# DATA EXTRACTS:
..........

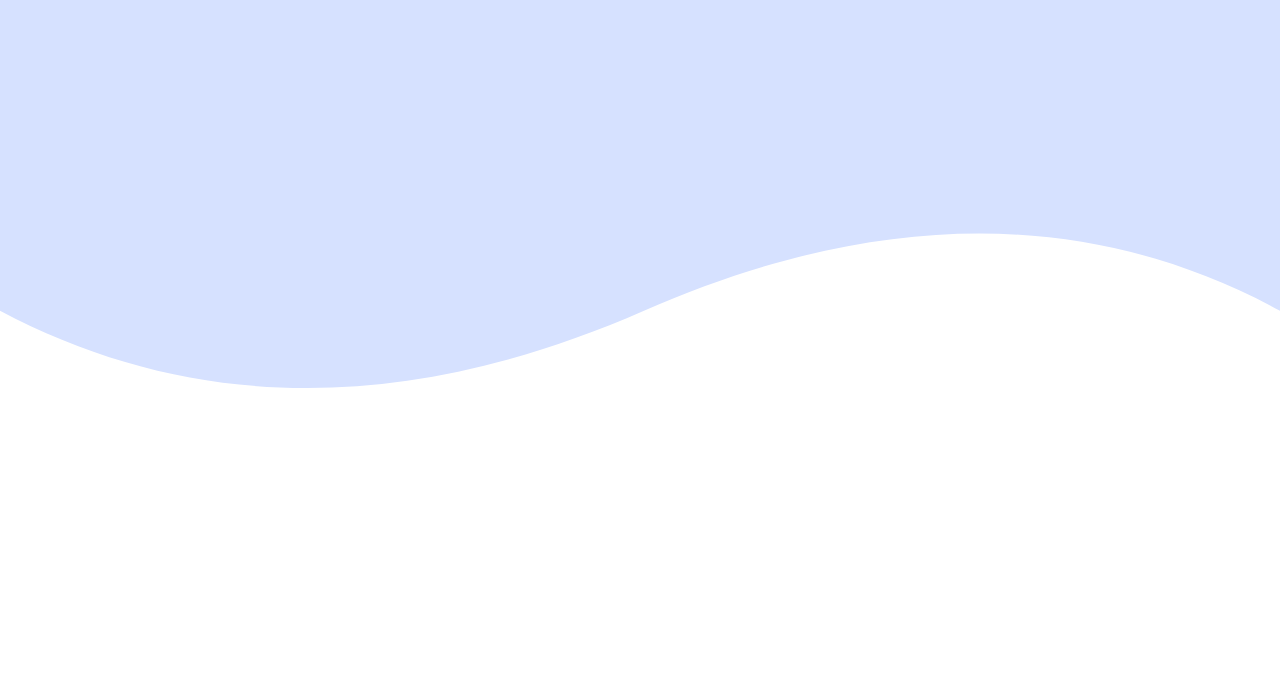
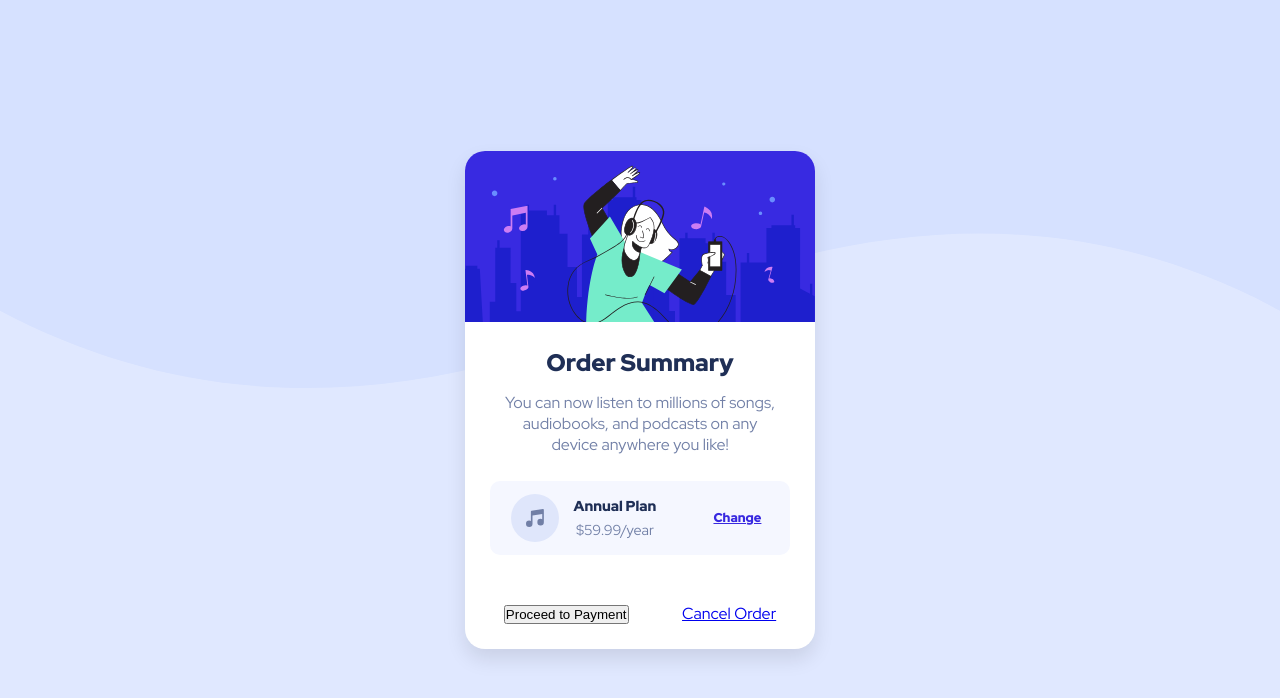
Before and after one commit to srsanjaykumar/order_summary_component, a plain HTML site: page index.html in a window 1280 px wide. Drawn offline with Linux system fonts and the light colour scheme.

Commit message:
Before annual plan complterd

```diff
--- a/index.html
+++ b/index.html
@@ -11,19 +11,27 @@
 </head>
 <body>
 
-  <!-- Order Summary
-
-  You can now listen to millions of songs, audiobooks, and podcasts on any
-  device anywhere you like!
-
-  Annual Plan
-  $59.99/year
-
-  Change
-
-  Proceed to Payment
-  Cancel Order -->
-
+<div class="container">
+  <div class="card">
+    <img class="person" src="./images/illustration-hero.svg" alt="illustration-hero" class="hero">
+    <div class="text">
+      <h1>Order Summary</h1>
+      <p>You can now listen to millions of songs, audiobooks, and podcasts on any device anywhere you like!</p>
+    </div>
+    <div class="plan align">
+      <div class="music">
+        <img src="./images/icon-music.svg" alt="" srcset="">
+        <div class="plan-text">
+          <h2>Annual Plan</h2>
+          <p>$59.99/year</p>
+        </div>
+      </div>
+      <a href="#" class="change">Change</a>
+    </div>
+    <button class="button align">Proceed to Payment</button>
+    <a href="#" class="cancel align">Cancel Order</a>
+  </div>
+</div>
 
 </body>
 </html>
--- a/style.css
+++ b/style.css
@@ -15,13 +15,87 @@
 }
 
 body {
+
   font-family: "Red Hat Display", sans-serif;
   background: url(./images/pattern-background-desktop.svg);
   background-repeat: repeat-x;
-
+/* this is one way to make as responsive
+    another way is  used  different image for mobile and desktop*/
   background-size: contain;
-  background-position: top;
-
+  /* background-position: top; */
+  background-color: var(--pale-blue);
   width: 100vw;
   height: 100vh;
+
+  display: flex;
+  justify-content: center;
+  align-items: center;
+  text-align: center;
 }
+
+.container{
+    max-width: 350px;
+    background-color: white;
+    border-radius: 20px;
+    box-shadow: 0px 10px 20px rgba(0, 0, 0, 0.1);
+}
+
+.person{
+    width: 100%;
+    border-radius: 20px 20px 0px 0px;
+}
+
+.text{
+  margin: 25px 35px ;
+}
+.text h1{
+    font-size: 1.5rem;
+    font-weight: 900;
+    color: var(--dark-blue);
+    margin-bottom: 15px;
+}
+.text p{
+    font-size: 1.0rem;
+    color: var(--desaturated-blue);
+    margin-bottom: 20px;
+    line-height: 1.3rem;
+}
+
+.align{
+    margin: 25px;
+}
+.plan{
+    display: flex;
+    padding: 13px 0;
+    justify-content:space-around;
+    align-items: center;
+    border-radius: 10px;
+    background-color: var(--very-pale-blue);
+
+
+}
+.plan h2{
+    font-size: 0.9rem;
+    font-weight: 900;
+    color: var(--dark-blue);
+
+}
+.change{
+    font-size: 0.8rem;
+    color: var(--bright-blue);
+    font-weight: 900;
+    cursor: pointer;
+}
+.plan p{
+    font-size: 0.9rem;
+    color: var(--desaturated-blue);
+    margin-top: 5px;
+}
+.plan-text{
+    margin-left: 15px;
+}
+.music{
+    margin-left: -8px;
+    display: flex;
+    align-items: center;
+}
```
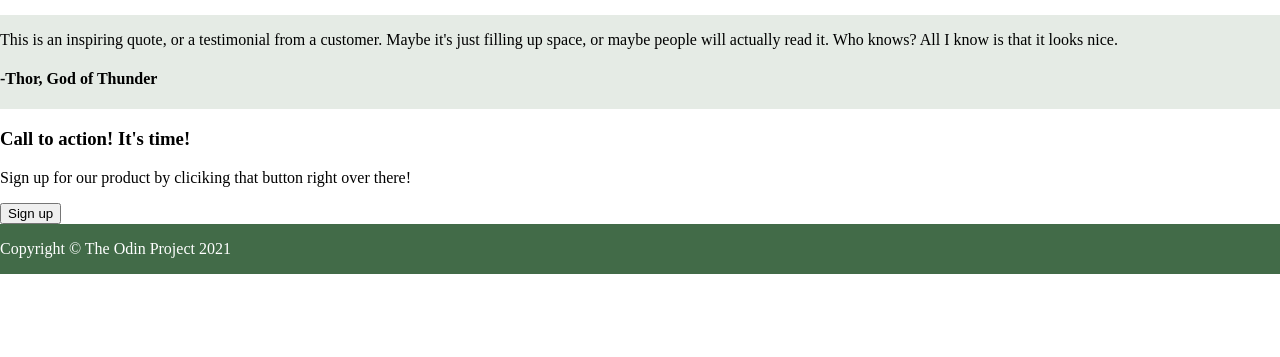
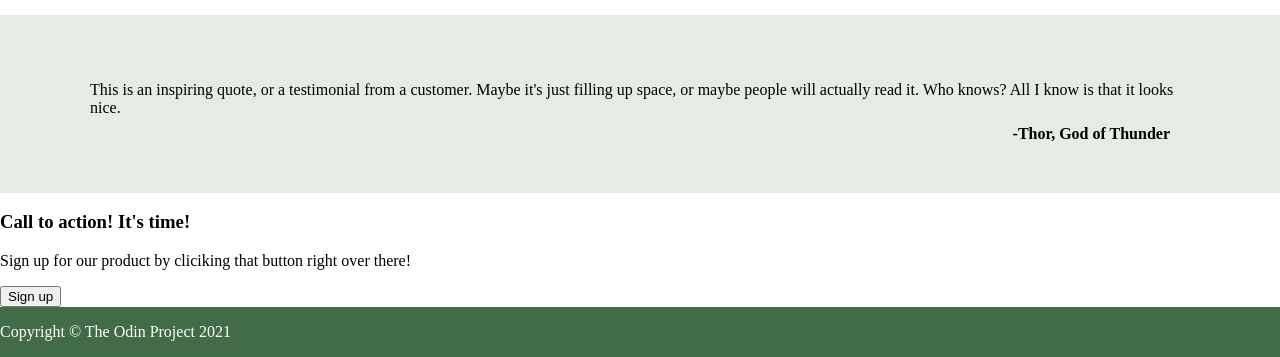
Before and after one commit to Schmoodled/my-first-website, a plain HTML site: page index.html in a window 1280 px wide. Shown: the part 451-808 px from the top of the page. Drawn offline with Linux system fonts and the light colour scheme.

Commit message:
Add content for section three

```diff
--- a/style.css
+++ b/style.css
@@ -51,7 +51,7 @@ ul {
     margin: 50px;
 }
 
-/* section two formatting*/
+/* section two formatting */
 .section-two-content {
     display: flex;
     justify-content: center;
@@ -66,3 +66,18 @@ ul {
 .section-two {
     text-align: center;
 }
+
+/* section three formatting */
+.section-three {
+    display: flex;
+    flex-direction: column;
+    justify-content: center;
+    align-items: center;
+    padding: 50px 90px;
+}
+
+h4 {
+    padding: 0;
+    margin: -8px 20px 0 0;
+    align-self: flex-end;
+}
```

..........

# ABOUT THIS EXERCISE:
Tell how many lines of the data above hold the string "blue". Give only the number.

# RESULT OF THE EXERCISE:
7